Exercise requirements:
Nothing belongs in the answer except the lines of the material that include "className".

-----

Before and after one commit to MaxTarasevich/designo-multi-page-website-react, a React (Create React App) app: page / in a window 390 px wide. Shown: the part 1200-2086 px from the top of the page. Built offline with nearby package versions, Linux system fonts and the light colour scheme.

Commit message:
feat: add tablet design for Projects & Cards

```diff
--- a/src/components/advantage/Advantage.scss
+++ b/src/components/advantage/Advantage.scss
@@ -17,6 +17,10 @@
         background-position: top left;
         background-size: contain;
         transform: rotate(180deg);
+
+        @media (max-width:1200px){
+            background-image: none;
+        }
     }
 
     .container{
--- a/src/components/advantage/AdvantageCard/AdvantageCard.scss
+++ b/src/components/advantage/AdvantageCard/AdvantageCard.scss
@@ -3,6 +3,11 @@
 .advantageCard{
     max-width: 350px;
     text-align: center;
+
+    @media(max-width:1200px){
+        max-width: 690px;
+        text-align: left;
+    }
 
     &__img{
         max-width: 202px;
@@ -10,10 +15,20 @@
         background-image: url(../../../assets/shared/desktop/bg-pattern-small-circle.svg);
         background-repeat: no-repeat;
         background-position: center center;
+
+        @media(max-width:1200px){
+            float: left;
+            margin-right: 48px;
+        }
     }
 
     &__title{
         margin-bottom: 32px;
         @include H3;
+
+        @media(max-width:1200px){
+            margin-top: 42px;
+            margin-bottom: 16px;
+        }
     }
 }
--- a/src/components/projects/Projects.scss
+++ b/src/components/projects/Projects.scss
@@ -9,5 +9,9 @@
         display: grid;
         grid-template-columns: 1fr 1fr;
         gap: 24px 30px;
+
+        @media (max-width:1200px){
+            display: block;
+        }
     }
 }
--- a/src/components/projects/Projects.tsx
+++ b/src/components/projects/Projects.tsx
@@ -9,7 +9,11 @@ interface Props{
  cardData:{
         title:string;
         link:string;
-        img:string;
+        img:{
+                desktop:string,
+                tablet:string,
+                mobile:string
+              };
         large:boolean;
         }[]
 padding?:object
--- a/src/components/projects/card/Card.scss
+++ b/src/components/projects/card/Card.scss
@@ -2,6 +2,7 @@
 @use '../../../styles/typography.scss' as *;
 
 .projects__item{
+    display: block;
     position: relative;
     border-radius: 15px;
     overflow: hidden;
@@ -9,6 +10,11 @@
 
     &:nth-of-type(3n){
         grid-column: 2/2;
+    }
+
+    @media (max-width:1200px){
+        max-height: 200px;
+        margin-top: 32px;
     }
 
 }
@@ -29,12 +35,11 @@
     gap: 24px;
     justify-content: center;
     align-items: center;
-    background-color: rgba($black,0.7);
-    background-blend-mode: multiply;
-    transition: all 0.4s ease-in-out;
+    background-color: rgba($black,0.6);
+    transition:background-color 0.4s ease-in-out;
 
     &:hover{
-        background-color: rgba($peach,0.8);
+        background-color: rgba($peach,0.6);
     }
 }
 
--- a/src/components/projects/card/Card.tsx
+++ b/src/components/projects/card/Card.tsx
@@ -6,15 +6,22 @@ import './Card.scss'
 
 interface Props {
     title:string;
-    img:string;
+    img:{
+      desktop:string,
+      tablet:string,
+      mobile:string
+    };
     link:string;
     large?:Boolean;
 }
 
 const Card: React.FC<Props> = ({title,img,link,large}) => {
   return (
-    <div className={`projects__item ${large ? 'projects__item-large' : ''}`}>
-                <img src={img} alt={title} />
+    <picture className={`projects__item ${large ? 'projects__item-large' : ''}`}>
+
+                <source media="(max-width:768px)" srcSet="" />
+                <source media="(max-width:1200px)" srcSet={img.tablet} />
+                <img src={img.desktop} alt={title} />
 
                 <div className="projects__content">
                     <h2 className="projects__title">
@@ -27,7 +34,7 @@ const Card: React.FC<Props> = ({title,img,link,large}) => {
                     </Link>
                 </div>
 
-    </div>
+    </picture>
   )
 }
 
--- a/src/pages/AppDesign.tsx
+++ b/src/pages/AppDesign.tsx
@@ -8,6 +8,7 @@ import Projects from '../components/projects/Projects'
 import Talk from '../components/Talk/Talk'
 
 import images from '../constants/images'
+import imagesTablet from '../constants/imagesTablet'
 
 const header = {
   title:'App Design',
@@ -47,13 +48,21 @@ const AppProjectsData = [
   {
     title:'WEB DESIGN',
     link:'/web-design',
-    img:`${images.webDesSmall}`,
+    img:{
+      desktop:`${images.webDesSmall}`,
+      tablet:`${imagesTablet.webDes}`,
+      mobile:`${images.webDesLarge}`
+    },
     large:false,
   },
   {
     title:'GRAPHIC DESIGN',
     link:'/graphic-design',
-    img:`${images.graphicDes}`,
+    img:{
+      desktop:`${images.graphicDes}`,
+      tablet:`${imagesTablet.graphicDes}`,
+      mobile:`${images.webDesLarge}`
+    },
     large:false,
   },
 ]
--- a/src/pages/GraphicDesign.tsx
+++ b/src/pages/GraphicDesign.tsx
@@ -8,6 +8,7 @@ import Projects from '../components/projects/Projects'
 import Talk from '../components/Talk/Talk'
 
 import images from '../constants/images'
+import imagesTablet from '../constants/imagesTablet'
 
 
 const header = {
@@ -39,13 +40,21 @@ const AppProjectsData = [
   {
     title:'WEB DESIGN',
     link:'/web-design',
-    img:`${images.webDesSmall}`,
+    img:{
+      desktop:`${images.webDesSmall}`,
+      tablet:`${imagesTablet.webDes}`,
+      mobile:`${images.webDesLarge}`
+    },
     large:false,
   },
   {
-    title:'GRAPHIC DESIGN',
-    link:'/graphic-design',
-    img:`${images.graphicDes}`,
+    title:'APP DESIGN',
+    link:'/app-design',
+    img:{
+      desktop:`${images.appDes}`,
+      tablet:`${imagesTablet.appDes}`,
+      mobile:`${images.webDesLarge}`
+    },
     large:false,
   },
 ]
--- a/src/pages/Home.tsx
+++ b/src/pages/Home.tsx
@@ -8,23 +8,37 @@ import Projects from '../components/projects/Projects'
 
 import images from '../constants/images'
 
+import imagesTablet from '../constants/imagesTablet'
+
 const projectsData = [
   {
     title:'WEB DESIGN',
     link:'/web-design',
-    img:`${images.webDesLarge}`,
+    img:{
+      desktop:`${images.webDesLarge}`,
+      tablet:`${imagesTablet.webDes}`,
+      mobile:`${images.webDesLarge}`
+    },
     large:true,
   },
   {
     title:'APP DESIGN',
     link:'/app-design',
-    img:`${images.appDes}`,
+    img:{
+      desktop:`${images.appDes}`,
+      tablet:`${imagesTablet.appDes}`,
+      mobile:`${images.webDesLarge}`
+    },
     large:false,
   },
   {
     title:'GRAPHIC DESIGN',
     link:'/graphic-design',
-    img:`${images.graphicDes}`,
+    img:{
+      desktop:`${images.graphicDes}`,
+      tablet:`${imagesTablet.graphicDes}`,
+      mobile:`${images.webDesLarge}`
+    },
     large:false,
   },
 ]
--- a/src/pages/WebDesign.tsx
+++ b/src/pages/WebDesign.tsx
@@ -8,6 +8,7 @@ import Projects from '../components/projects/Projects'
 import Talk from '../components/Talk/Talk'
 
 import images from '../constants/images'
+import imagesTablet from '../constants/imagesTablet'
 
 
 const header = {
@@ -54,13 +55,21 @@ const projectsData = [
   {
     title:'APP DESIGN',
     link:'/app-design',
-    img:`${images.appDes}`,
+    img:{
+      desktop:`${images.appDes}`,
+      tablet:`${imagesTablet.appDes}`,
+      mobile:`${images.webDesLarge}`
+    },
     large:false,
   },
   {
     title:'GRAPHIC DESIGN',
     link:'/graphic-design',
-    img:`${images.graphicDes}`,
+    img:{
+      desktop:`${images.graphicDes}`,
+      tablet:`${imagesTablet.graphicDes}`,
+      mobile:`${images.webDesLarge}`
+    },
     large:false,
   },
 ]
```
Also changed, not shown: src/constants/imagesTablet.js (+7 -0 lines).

-----

Answer section:
-    <div className={`projects__item ${large ? 'projects__item-large' : ''}`}>
+    <picture className={`projects__item ${large ? 'projects__item-large' : ''}`}>
                 <div className="projects__content">
                     <h2 className="projects__title">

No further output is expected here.